[WHAT IS BEING ASKED]
Pick every line out of the entries below that holds the string "Logíca", and report them.

[MATERIAL PROVIDED]
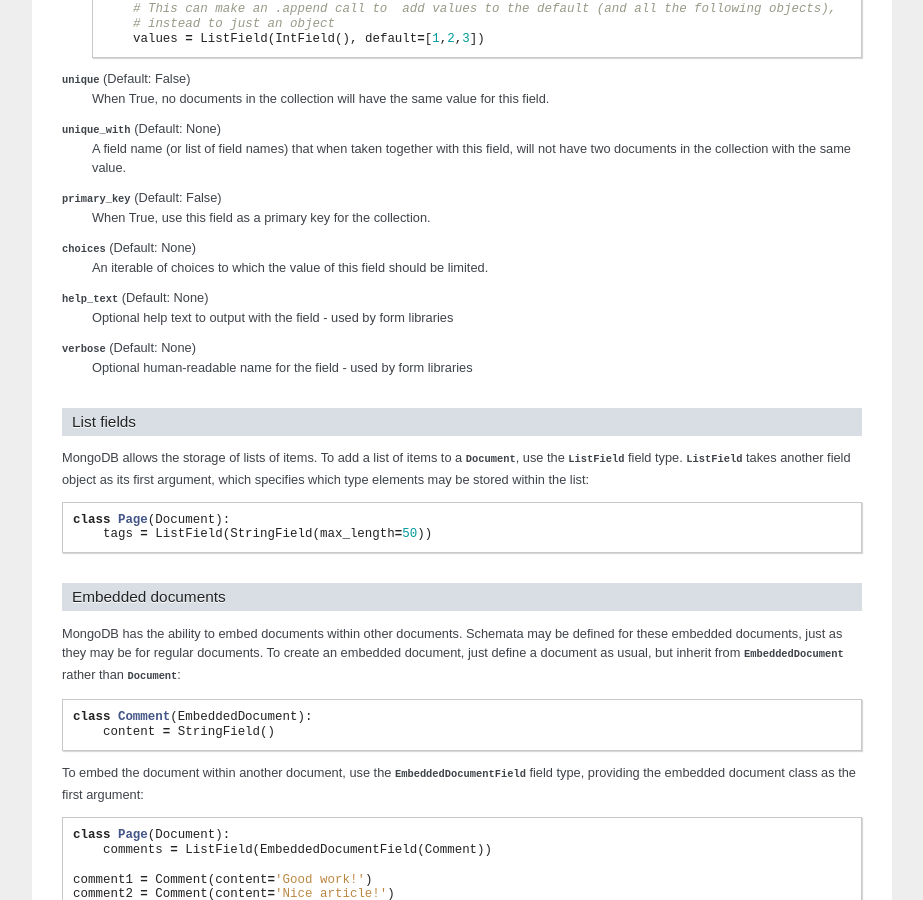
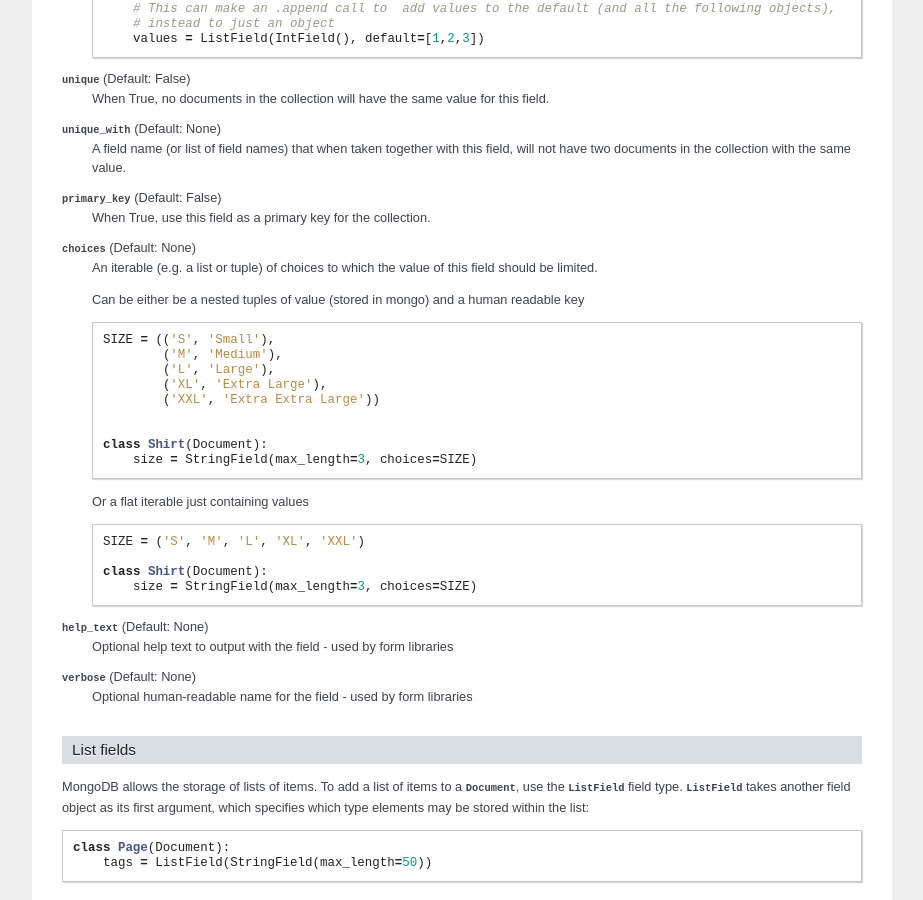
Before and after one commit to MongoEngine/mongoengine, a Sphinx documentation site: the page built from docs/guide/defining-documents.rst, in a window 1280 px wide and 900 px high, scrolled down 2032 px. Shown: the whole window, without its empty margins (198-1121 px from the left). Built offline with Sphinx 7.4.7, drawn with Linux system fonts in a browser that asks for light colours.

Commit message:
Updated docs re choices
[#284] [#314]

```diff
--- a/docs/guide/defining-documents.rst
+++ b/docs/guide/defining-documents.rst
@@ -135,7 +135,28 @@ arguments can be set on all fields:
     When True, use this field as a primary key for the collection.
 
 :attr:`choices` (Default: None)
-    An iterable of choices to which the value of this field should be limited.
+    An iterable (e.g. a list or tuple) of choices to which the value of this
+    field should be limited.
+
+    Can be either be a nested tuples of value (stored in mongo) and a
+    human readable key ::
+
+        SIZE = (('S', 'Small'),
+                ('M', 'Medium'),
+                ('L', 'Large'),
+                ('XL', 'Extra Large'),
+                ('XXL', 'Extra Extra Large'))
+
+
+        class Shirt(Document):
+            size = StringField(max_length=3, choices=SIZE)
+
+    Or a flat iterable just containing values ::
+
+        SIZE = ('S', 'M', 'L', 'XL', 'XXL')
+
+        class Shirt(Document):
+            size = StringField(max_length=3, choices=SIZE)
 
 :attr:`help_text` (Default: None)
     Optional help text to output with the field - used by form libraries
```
---
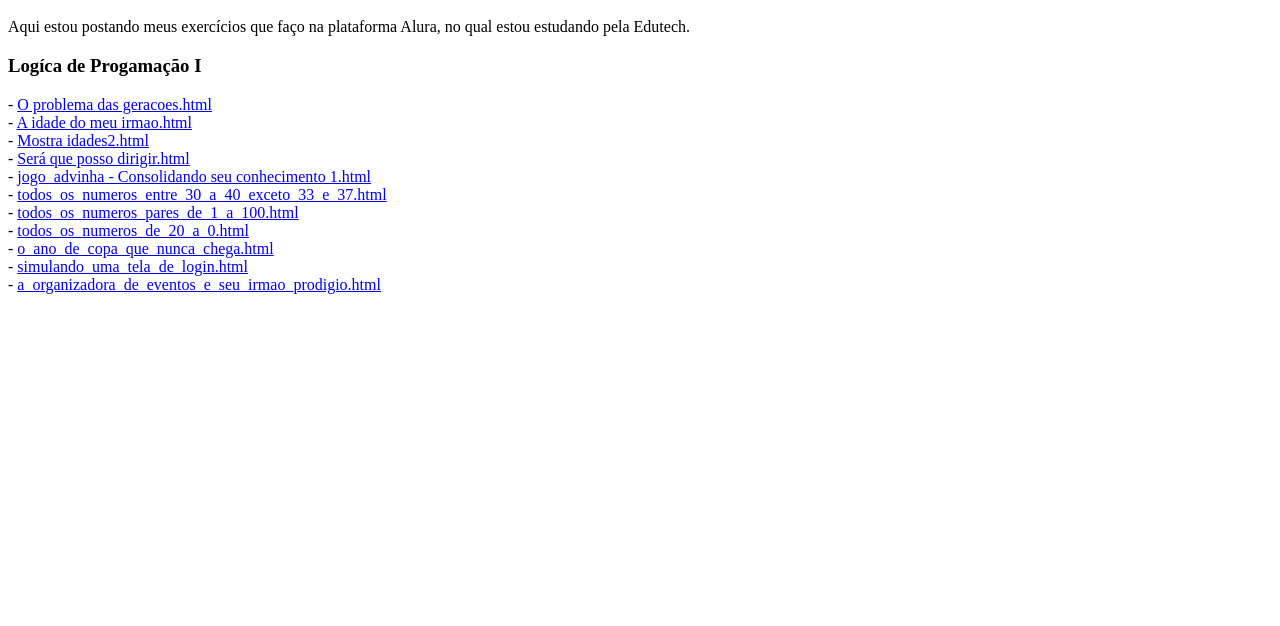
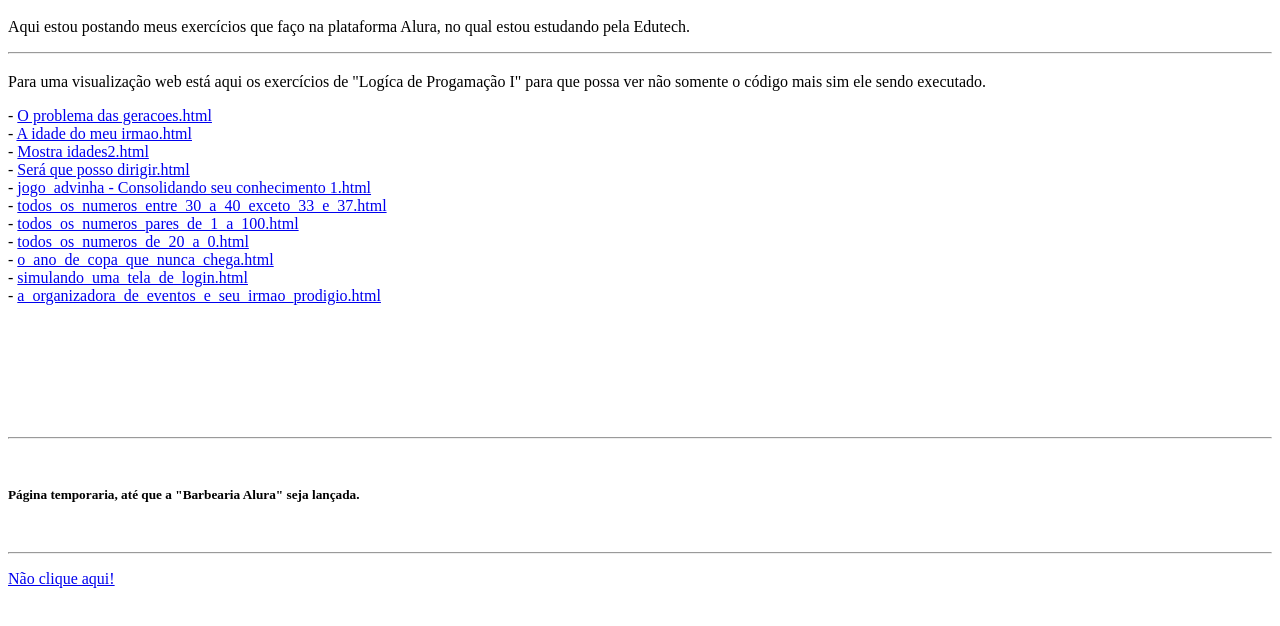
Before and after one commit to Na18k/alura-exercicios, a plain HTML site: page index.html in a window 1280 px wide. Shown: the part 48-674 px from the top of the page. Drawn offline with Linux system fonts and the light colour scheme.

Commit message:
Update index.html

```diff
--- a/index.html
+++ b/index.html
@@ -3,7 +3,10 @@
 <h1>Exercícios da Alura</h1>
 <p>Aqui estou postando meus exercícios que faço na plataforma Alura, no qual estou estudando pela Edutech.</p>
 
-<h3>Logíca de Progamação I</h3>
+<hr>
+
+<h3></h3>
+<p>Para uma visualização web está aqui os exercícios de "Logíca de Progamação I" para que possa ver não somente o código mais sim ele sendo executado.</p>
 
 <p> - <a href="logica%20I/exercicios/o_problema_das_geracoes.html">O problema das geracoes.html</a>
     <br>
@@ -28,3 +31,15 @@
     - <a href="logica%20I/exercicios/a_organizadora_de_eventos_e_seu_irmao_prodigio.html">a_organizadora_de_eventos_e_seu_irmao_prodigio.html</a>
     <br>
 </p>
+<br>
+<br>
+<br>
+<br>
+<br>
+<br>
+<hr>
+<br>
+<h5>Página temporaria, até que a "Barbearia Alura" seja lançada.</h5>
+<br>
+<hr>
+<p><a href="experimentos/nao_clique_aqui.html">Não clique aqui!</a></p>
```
---
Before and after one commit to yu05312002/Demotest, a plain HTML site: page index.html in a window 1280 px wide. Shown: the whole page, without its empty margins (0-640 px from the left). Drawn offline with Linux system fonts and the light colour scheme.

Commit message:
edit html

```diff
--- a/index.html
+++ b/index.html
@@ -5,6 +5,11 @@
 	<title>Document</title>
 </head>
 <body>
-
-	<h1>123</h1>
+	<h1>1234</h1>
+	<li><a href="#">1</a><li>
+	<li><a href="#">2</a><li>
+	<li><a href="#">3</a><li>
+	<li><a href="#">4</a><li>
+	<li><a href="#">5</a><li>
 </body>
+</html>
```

[TASK RESPONSE]
-<h3>Logíca de Progamação I</h3>
+<p>Para uma visualização web está aqui os exercícios de "Logíca de Progamação I" para que possa ver não somente o código mais sim ele sendo executado.</p>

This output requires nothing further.